A gauge of technology shares climbed 4.1 per cent, the most among the 10 industry groups on the CSI 300. The ChiNext index advanced 3.6 per cent. Hundsun Technologies soared to a record and Glodon Software jumped by the 10 per cent maximum.

Earnings for Chinese technology companies have been revised upwards by 14 per cent in the past month, compared with a one per cent downward revision for the CSI 300 as a whole, according to HSBC Holdings Plc analysts including Roger Xie in a report dated March 13.

Indexes tracking consumer staples companies and drugmakers rallied more than 2.4 per cent. Huadong Medicine rose to a record and Zhangzhou Pientzehuang Pharmaceutical Co gained 5.7 per cent.

The seven-day repurchase rate, a gauge of interbank funding availability, dropped 10 basis points to 4.6155 per cent, according to a weighted average from the National Interbank Funding Center. That was the biggest decline since Feb 5.

Trading in Shanghai was 44 per cent above the 30-day average at the close. The gauge is valued at 12.7 times 12-month projected earnings, compared with the five-year average multiple of 10.2, according to data compiled by Bloomberg.

Margin traders increased holdings of shares purchased with borrowed money for a 13th day on Friday, with the outstanding balance of margin debt on the Shanghai Stock Exchange rising to a record 880.6 billion yuan.

A gauge of Macau casino stocks dropped to its lowest level since December 2012 after Morgan Stanley predicted a 25 per cent drop in the city's gambling revenue this year.
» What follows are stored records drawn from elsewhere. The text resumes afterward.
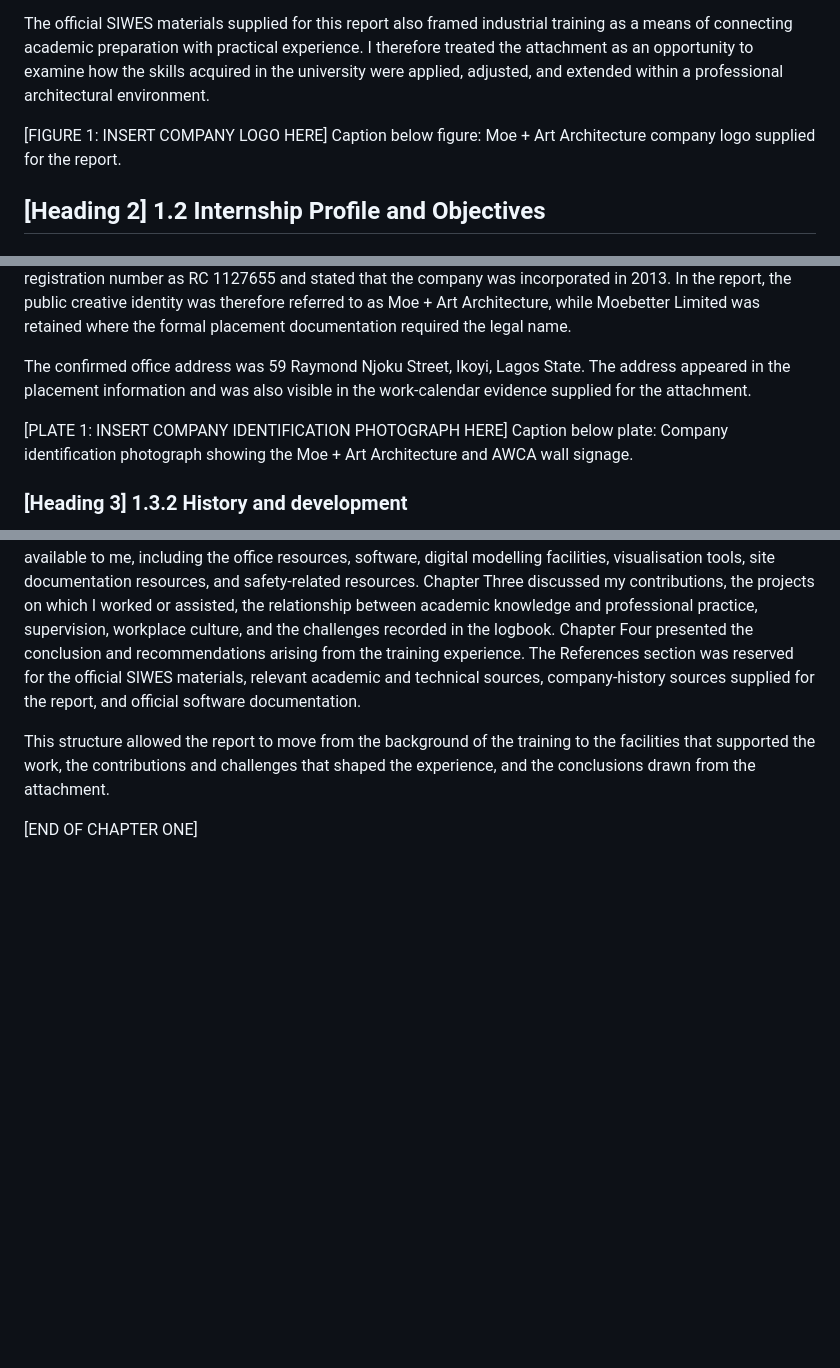
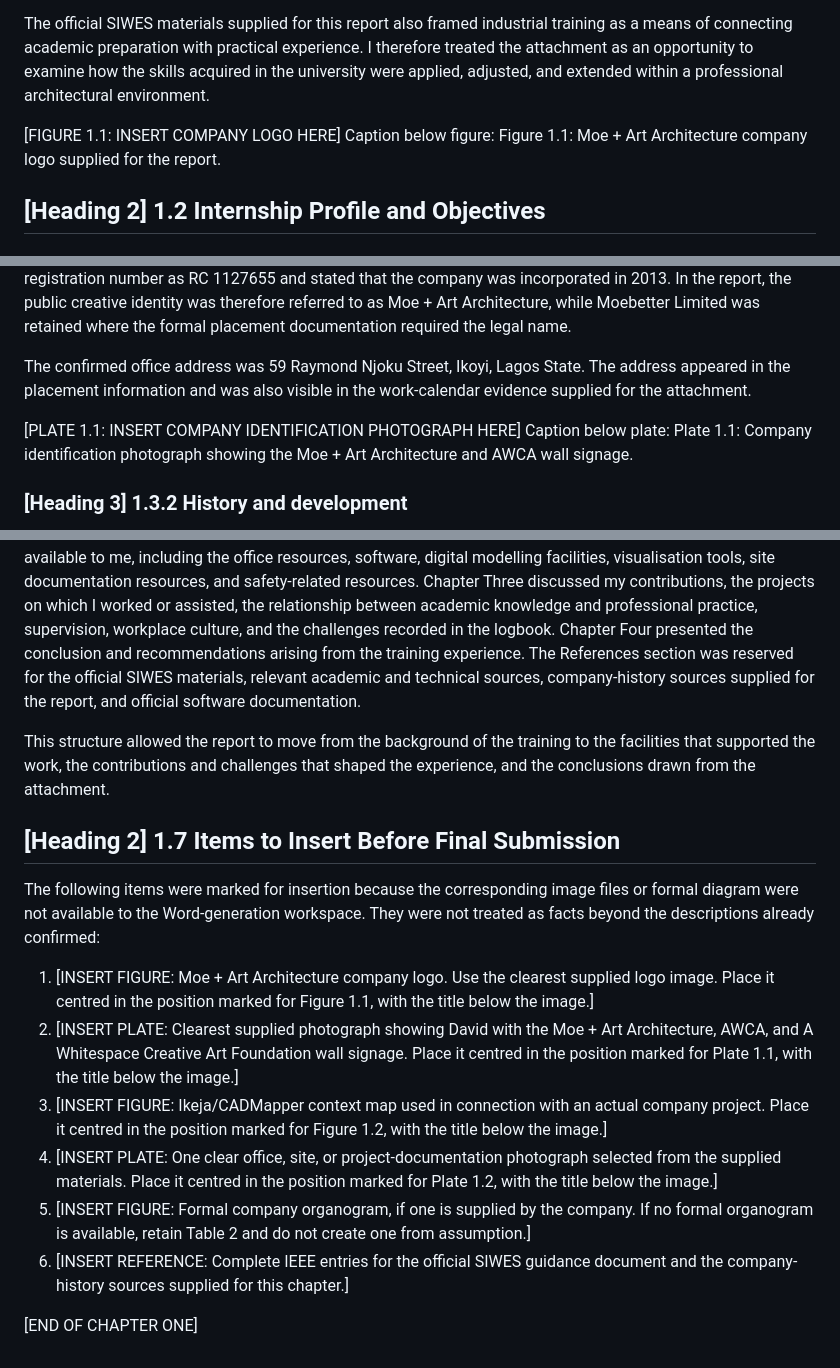
Before and after one commit to fearless-not/Vid-test, a Markdown page: Chapter_One_Introduction.md, 3 parts joined by grey strips. GitHub-like rendering; blank space fills up the shorter version.

```diff
--- a/Chapter_One_Introduction.md
+++ b/Chapter_One_Introduction.md
@@ -18,8 +18,8 @@ The placement also introduced a level of professional interaction that could not
 
 The official SIWES materials supplied for this report also framed industrial training as a means of connecting academic preparation with practical experience. I therefore treated the attachment as an opportunity to examine how the skills acquired in the university were applied, adjusted, and extended within a professional architectural environment.
 
-[FIGURE 1: INSERT COMPANY LOGO HERE]
-Caption below figure: Moe + Art Architecture company logo supplied for the report.
+[FIGURE 1.1: INSERT COMPANY LOGO HERE]
+Caption below figure: Figure 1.1: Moe + Art Architecture company logo supplied for the report.
 
 ## [Heading 2] 1.2 Internship Profile and Objectives
 
@@ -82,8 +82,8 @@ The placement documents also identified Moebetter Limited as the formal corporat
 
 The confirmed office address was 59 Raymond Njoku Street, Ikoyi, Lagos State. The address appeared in the placement information and was also visible in the work-calendar evidence supplied for the attachment.
 
-[PLATE 1: INSERT COMPANY IDENTIFICATION PHOTOGRAPH HERE]
-Caption below plate: Company identification photograph showing the Moe + Art Architecture and AWCA wall signage.
+[PLATE 1.1: INSERT COMPANY IDENTIFICATION PHOTOGRAPH HERE]
+Caption below plate: Plate 1.1: Company identification photograph showing the Moe + Art Architecture and AWCA wall signage.
 
 ### [Heading 3] 1.3.2 History and development
 
@@ -202,4 +202,15 @@ The report was organised into four chapters, followed by the References section.
 
 This structure allowed the report to move from the background of the training to the facilities that supported the work, the contributions and challenges that shaped the experience, and the conclusions drawn from the attachment.
 
+## [Heading 2] 1.7 Items to Insert Before Final Submission
+
+The following items were marked for insertion because the corresponding image files or formal diagram were not available to the Word-generation workspace. They were not treated as facts beyond the descriptions already confirmed:
+
+1. [INSERT FIGURE: Moe + Art Architecture company logo. Use the clearest supplied logo image. Place it centred in the position marked for Figure 1.1, with the title below the image.]
+2. [INSERT PLATE: Clearest supplied photograph showing David with the Moe + Art Architecture, AWCA, and A Whitespace Creative Art Foundation wall signage. Place it centred in the position marked for Plate 1.1, with the title below the image.]
+3. [INSERT FIGURE: Ikeja/CADMapper context map used in connection with an actual company project. Place it centred in the position marked for Figure 1.2, with the title below the image.]
+4. [INSERT PLATE: One clear office, site, or project-documentation photograph selected from the supplied materials. Place it centred in the position marked for Plate 1.2, with the title below the image.]
+5. [INSERT FIGURE: Formal company organogram, if one is supplied by the company. If no formal organogram is available, retain Table 2 and do not create one from assumption.]
+6. [INSERT REFERENCE: Complete IEEE entries for the official SIWES guidance document and the company-history sources supplied for this chapter.]
+
 [END OF CHAPTER ONE]
```
Also changed, not shown: other parts of Chapter_One_Introduction.md (+4 -4 lines).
MGM China Holdings Ltd fell 3 per cent and Sands China Ltd slid 1.4 per cent.

Investors are rushing to buy protection against declines in Chinese stocks amid concern an economic slowdown will undermine their world-beating rally.

Demand to hedge against future losses on the largest US exchange-traded fund tracking China's mainland market climbed to the highest since the ETF was created in November 2013, according to data compiled by Bloomberg. The buying pushed the ratio of bearish to bullish contracts to a five-month high on March 11 as investors pulled US$34 million from the fund in a second week of outflows.

While the economy is growing at the slowest pace since 1990, the Shanghai Composite has jumped 64 per cent in the past year through last week, the best performance among major equity gauges tracked by Bloomberg.

China's total public and private debt has increased to more than twice the nation's economic output, soaring 83 per centage points relative to gross domestic product since 2007. No other developing country has amassed as much debt as quickly, according to data compiled by McKinsey Global Institute.